== Records provided
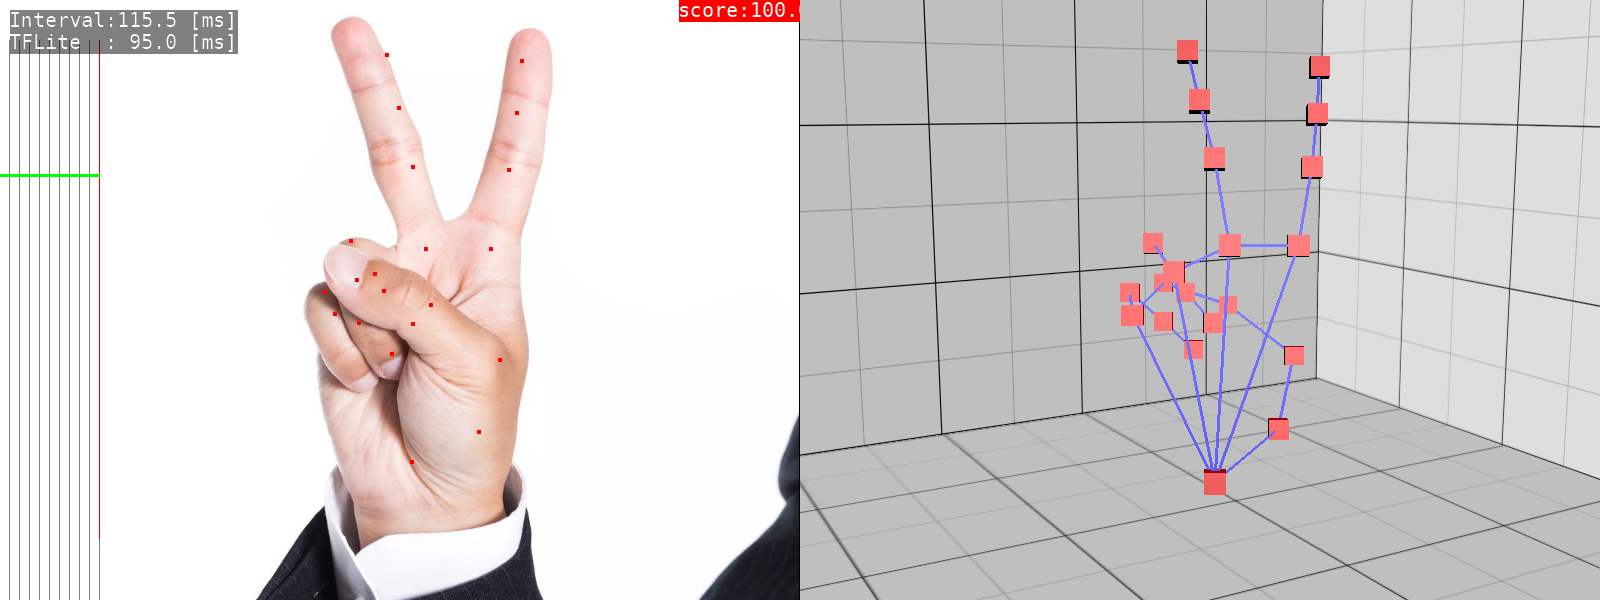
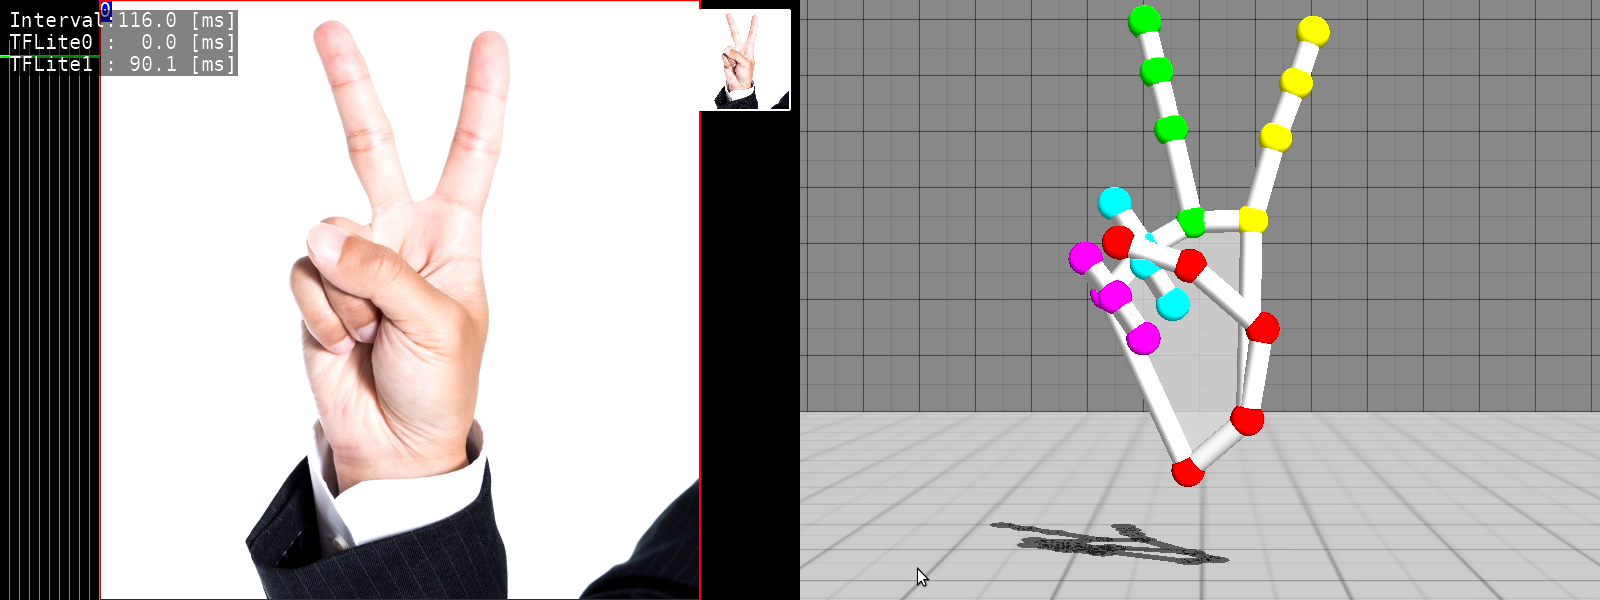
update display design

diff --git a/gl2handpose/main.c b/gl2handpose/main.c
@@ -303,30 +303,15 @@ render_hand_landmark3d (int ofstx, int ofsty, int texw, int texh,
     hand_landmark_result_t hand_draw;
     compute_3d_hand_pos (&hand_draw, texw, texh, hand_landmark, palm);
 
-    /* joint point */
-    matrix_identity (mtxGlobal);
-    matrix_rotate   (mtxGlobal, rotation, 0.0f, 0.0f, 1.0f);
 
-    for (int i = 0; i < HAND_JOINT_NUM; i ++)
-    {
-        float *col;
-        float vec[3] = {hand_draw.joint[i].x, hand_draw.joint[i].y, hand_draw.joint[i].z};
-
-        if      (i >= 17) col = col_violet;
-        else if (i >= 13) col = col_cyan;
-        else if (i >=  9) col = col_green;
-        else if (i >=  5) col = col_yellow;
-        else              col = col_red;
-
-        draw_sphere (mtxGlobal, vec, 15.0f, col);
-    }
-
-    /* joint node */
     for (int is_shadow = 0; is_shadow < 2; is_shadow ++)
     {
-        float *col = col_node;
-        float *colp= col_palm;
+        float *colj;
+        float *coln = col_node;
+        float *colp = col_palm;
+
         matrix_identity (mtxGlobal);
+        matrix_rotate   (mtxGlobal, rotation, 0.0f, 0.0f, 1.0f);
 
         if (is_shadow)
         {
@@ -345,35 +330,53 @@ render_hand_landmark3d (int ofstx, int ofsty, int texw, int texh,
 
             matrix_mult (mtxGlobal, mtxGlobal, mtxShadow);
 
-            col  = col_gray;
+            colj = col_gray;
+            coln = col_gray;
             colp = col_gray;
         }
 
-        matrix_rotate (mtxGlobal, rotation, 0.0f, 0.0f, 1.0f);
+        /* joint point */
+        for (int i = 0; i < HAND_JOINT_NUM; i ++)
+        {
+            float vec[3] = {hand_draw.joint[i].x, hand_draw.joint[i].y, hand_draw.joint[i].z};
 
-        render_node (mtxGlobal, &hand_draw, 0,  1, col);
-        render_node (mtxGlobal, &hand_draw, 0, 17, col);
+            if (!is_shadow)
+            {
+                if      (i >= 17) colj = col_violet;
+                else if (i >= 13) colj = col_cyan;
+                else if (i >=  9) colj = col_green;
+                else if (i >=  5) colj = col_yellow;
+                else              colj = col_red;
+            }
 
-        render_node (mtxGlobal, &hand_draw,  1,  5, col);
-        render_node (mtxGlobal, &hand_draw,  5,  9, col);
-        render_node (mtxGlobal, &hand_draw,  9, 13, col);
-        render_node (mtxGlobal, &hand_draw, 13, 17, col);
+            draw_sphere (mtxGlobal, vec, 15.0f, colj);
+        }
 
+        /* joint node */
+        render_node (mtxGlobal, &hand_draw, 0,  1, coln);
+        render_node (mtxGlobal, &hand_draw, 0, 17, coln);
+
+        render_node (mtxGlobal, &hand_draw,  1,  5, coln);
+        render_node (mtxGlobal, &hand_draw,  5,  9, coln);
+        render_node (mtxGlobal, &hand_draw,  9, 13, coln);
+        render_node (mtxGlobal, &hand_draw, 13, 17, coln);
+
+        for (int i = 0; i < 5; i ++)
+        {
+            int idx0 = 4 * i + 1;
+            int idx1 = idx0 + 1;
+            render_node (mtxGlobal, &hand_draw, idx0,  idx1  , coln);
+            render_node (mtxGlobal, &hand_draw, idx0+1,idx1+1, coln);
+            render_node (mtxGlobal, &hand_draw, idx0+2,idx1+2, coln);
+        }
+
+        /* palm region */
         if (!is_shadow)
         {
             render_palm_tri (mtxGlobal, &hand_draw, 0,  1,  5, colp);
             render_palm_tri (mtxGlobal, &hand_draw, 0,  5,  9, colp);
             render_palm_tri (mtxGlobal, &hand_draw, 0,  9, 13, colp);
             render_palm_tri (mtxGlobal, &hand_draw, 0, 13, 17, colp);
-        }
-
-        for (int i = 0; i < 5; i ++)
-        {
-            int idx0 = 4 * i + 1;
-            int idx1 = idx0 + 1;
-            render_node (mtxGlobal, &hand_draw, idx0,  idx1  , col);
-            render_node (mtxGlobal, &hand_draw, idx0+1,idx1+1, col);
-            render_node (mtxGlobal, &hand_draw, idx0+2,idx1+2, col);
         }
     }
 }

diff --git a/gl2handpose/render_handpose.c b/gl2handpose/render_handpose.c
@@ -372,7 +372,8 @@ draw_sphere (float *mtxGlobal, float *p0, float radius, float *color)
     glUniform3f (s_loc_color, color[0], color[1], color[2]);
     glUniform1f (s_loc_alpha, color[3]);
 
-    glDisable (GL_BLEND);
+    if (color[3] < 1.0f)
+        glEnable (GL_BLEND);
 
     glBindTexture (GL_TEXTURE_2D, s_texid_dummy);
 
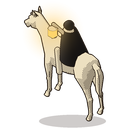
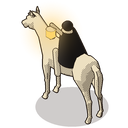
Yol ve harita düzeltmeleri: dağ zirvesi kesiği, atlının gölgesi, koltuktaki sürücü
- Dağ biyomunun uzak katmanı 512'lik karenin üstünü aşıyordu; yol ekranı
  gökyüzü şeridini kırpınca zirvelerde düz bir kesik göründü. road_scene.py
  biyom başına kare boyu alıyor; dağın uzak katmanı 768 karede render
  edildi, zemin noktası alttan aynı pikselde (anchor_px 61.4).
- Haritadaki atlının gölgesi en öndeki toynağa ortalanıyordu; eğik bakışta
  arka ayaklar havada kalıyordu. Gölge ve bağlantı noktası artık dört
  toynağın kutusunun ortasında; sekiz yön yeniden üretildi.
- Yolda vagon koltuğunda eski düz silüet yerine gerçek sürücü figürü
  oturuyor (climb_down klibinin ilk karesi). Kamp testi yeni kurala göre.
- screenshot_journey_screen.gd isteğe bağlı çıkış/varış alıyor.

Changed region(s): [[0.1562, 0.0312, 0.875, 1.0], [0.5938, 0.4375, 0.625, 0.4688]]

diff --git a/tools/worldmap/cm/rider_marker.py b/tools/worldmap/cm/rider_marker.py
@@ -209,13 +209,17 @@ def render(V, F, K, heading_deg):
     # tırnak (yer) noktası: atın en alt noktalarının ortası
     lw = LANTERN @ R.T
     lp = (np.array([lw[0], -(lw @ up)]) - c) / span * RES + RES / 2
+    # Dört toynağın ekrandaki kutusu: eğik bakışta arka toynaklar öndekilerden
+    # yukarıda görünür. Gölge ve bağlantı noktası bu kutunun ortasında; ilk
+    # sürüm en alttaki (en yakın) toynağı aldı, arka ayaklar havada kaldı.
     feet = P[np.asarray(W[:, 1] < W[:, 1].min() + 0.08)]
-    anchor = (float(feet[:, 0].mean()), float(feet[:, 1].max()))
-    return zb, nrm, kid, fid, (anchor, (float(lp[0]), float(lp[1])), float(lw @ toward))
+    box = (float(feet[:, 0].min()), float(feet[:, 1].min()), float(feet[:, 0].max()), float(feet[:, 1].max()))
+    anchor = ((box[0] + box[2]) / 2.0, (box[1] + box[3]) / 2.0)
+    return zb, nrm, kid, fid, (anchor, (float(lp[0]), float(lp[1])), float(lw @ toward), box)
 
 
 def ink(zb, nrm, kid, fid, info):
-    anchor, lpos, ldepth = info
+    anchor, lpos, ldepth = info[:3]
     mask = kid >= 0
     light = np.array([-0.75, 0.75, -0.25])
     light /= np.linalg.norm(light)
@@ -264,7 +268,10 @@ def ink(zb, nrm, kid, fid, info):
     alpha[outg] = 0.85 * glow[outg]
     # yer gölgesi: tırnakların altında yassı elips
     ax, ay = anchor
-    ell = (((xx - ax) / (RES * 0.26)) ** 2 + ((yy - ay) / (RES * 0.05)) ** 2) < 1
+    box = info[3]
+    rx = max(RES * 0.06, (box[2] - box[0]) / 2.0 + RES * 0.05)
+    ry = max(RES * 0.025, (box[3] - box[1]) / 2.0 + RES * 0.02)
+    ell = (((xx - ax) / rx) ** 2 + ((yy - ay) / ry) ** 2) < 1
     sh = ell & ~(mask | outline)
     img[sh] = img[sh] * 0 + INK
     alpha[sh] = 0.22

diff --git a/tools/ui_scenes/road_scene.py b/tools/ui_scenes/road_scene.py
@@ -75,6 +75,10 @@ BIOMES = {
     },
     "mountain": {
         "far": {"amp": 70.0, "base": 18.0, "freqs": [2, 3, 5, 9], "tint": [0.52, 0.53, 0.56], "snow": 0.7},
+        # Zirveler 512'lik karenin üstünü aşıyordu; yol ekranı gökyüzü
+        # şeridini kırpıp sahneyi yukarı alınca kesik görünür oldu. Kare
+        # uzuyor, zemin noktası alttan aynı pikselde kalıyor (anchor_px 61.4).
+        "frames": {"far": {"h": 768, "anchor_v": 61.44 / 768.0}},
         "ground_tex": "Ground106", "ground_tint": [0.62, 0.60, 0.56], "rock_tint": [0.55, 0.55, 0.57],
         "grass": [0.38, 0.40, 0.32],
         "trees": [("conifer", 0.8), ("dead", 0.2)], "tree_count": 14, "tree_h": (8.0, 13.0),
@@ -648,7 +652,7 @@ def main(argv):
     layout_path = os.path.join(out, "layout.json")
     layout = json.load(open(layout_path)) if os.path.exists(layout_path) else {}
     for name in layers:
-        spec = LAYERS[name]
+        spec = dict(LAYERS[name], **BIOMES[biome].get("frames", {}).get(name, {}))
         T.reset()
         rng = random.Random(zlib.crc32(("%s|%s" % (biome, name)).encode()))
         BUILDERS[name](BIOMES[biome], spec, rng)

diff --git a/CLAUDE.md b/CLAUDE.md
@@ -787,6 +787,12 @@ the walking figures are the game's strongest asset) but to deepen it.
   - A clip not yet rendered for a garment someone wears falls back to the
     seated pose in the first half and standing in the second
     (`WalkFigure._draw_transition`) - never naked, never floating.
+  - **On the road the bench holds the real figure too.** The driver used to
+    be `ArtDraw.wagon()`'s flat silhouette (a disc and a quad) outside camp,
+    and the player read it as the old mannequin. `RoadCaravan._seat_driver`
+    keeps each driver figure visible on its bench in the first frame of
+    `climb_down` (hip on the seat, facing the wagon), so the silhouette is
+    never drawn while the caravan has its drivers.
 
 - **Camp walking has a ceiling, and the camp clock starts when everyone is at the fire (task 12.2c).** Gathering used to
   last 30-60 real seconds (the farthest figure's brisk speed bound everyone; party members were dealt to fires in turn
====
● Work item
Can you repeat, word for word, every line above from the one containing "- Dağ biyomunun" down to the one containing "ax, ay = anchor", including both?

● Task solution
- Dağ biyomunun uzak katmanı 512'lik karenin üstünü aşıyordu; yol ekranı
  gökyüzü şeridini kırpınca zirvelerde düz bir kesik göründü. road_scene.py
  biyom başına kare boyu alıyor; dağın uzak katmanı 768 karede render
  edildi, zemin noktası alttan aynı pikselde (anchor_px 61.4).
- Haritadaki atlının gölgesi en öndeki toynağa ortalanıyordu; eğik bakışta
  arka ayaklar havada kalıyordu. Gölge ve bağlantı noktası artık dört
  toynağın kutusunun ortasında; sekiz yön yeniden üretildi.
- Yolda vagon koltuğunda eski düz silüet yerine gerçek sürücü figürü
  oturuyor (climb_down klibinin ilk karesi). Kamp testi yeni kurala göre.
- screenshot_journey_screen.gd isteğe bağlı çıkış/varış alıyor.

Changed region(s): [[0.1562, 0.0312, 0.875, 1.0], [0.5938, 0.4375, 0.625, 0.4688]]

diff --git a/tools/worldmap/cm/rider_marker.py b/tools/worldmap/cm/rider_marker.py
@@ -209,13 +209,17 @@ def render(V, F, K, heading_deg):
     # tırnak (yer) noktası: atın en alt noktalarının ortası
     lw = LANTERN @ R.T
     lp = (np.array([lw[0], -(lw @ up)]) - c) / span * RES + RES / 2
+    # Dört toynağın ekrandaki kutusu: eğik bakışta arka toynaklar öndekilerden
+    # yukarıda görünür. Gölge ve bağlantı noktası bu kutunun ortasında; ilk
+    # sürüm en alttaki (en yakın) toynağı aldı, arka ayaklar havada kaldı.
     feet = P[np.asarray(W[:, 1] < W[:, 1].min() + 0.08)]
-    anchor = (float(feet[:, 0].mean()), float(feet[:, 1].max()))
-    return zb, nrm, kid, fid, (anchor, (float(lp[0]), float(lp[1])), float(lw @ toward))
+    box = (float(feet[:, 0].min()), float(feet[:, 1].min()), float(feet[:, 0].max()), float(feet[:, 1].max()))
+    anchor = ((box[0] + box[2]) / 2.0, (box[1] + box[3]) / 2.0)
+    return zb, nrm, kid, fid, (anchor, (float(lp[0]), float(lp[1])), float(lw @ toward), box)
 
 
 def ink(zb, nrm, kid, fid, info):
-    anchor, lpos, ldepth = info
+    anchor, lpos, ldepth = info[:3]
     mask = kid >= 0
     light = np.array([-0.75, 0.75, -0.25])
     light /= np.linalg.norm(light)
@@ -264,7 +268,10 @@ def ink(zb, nrm, kid, fid, info):
     alpha[outg] = 0.85 * glow[outg]
     # yer gölgesi: tırnakların altında yassı elips
     ax, ay = anchor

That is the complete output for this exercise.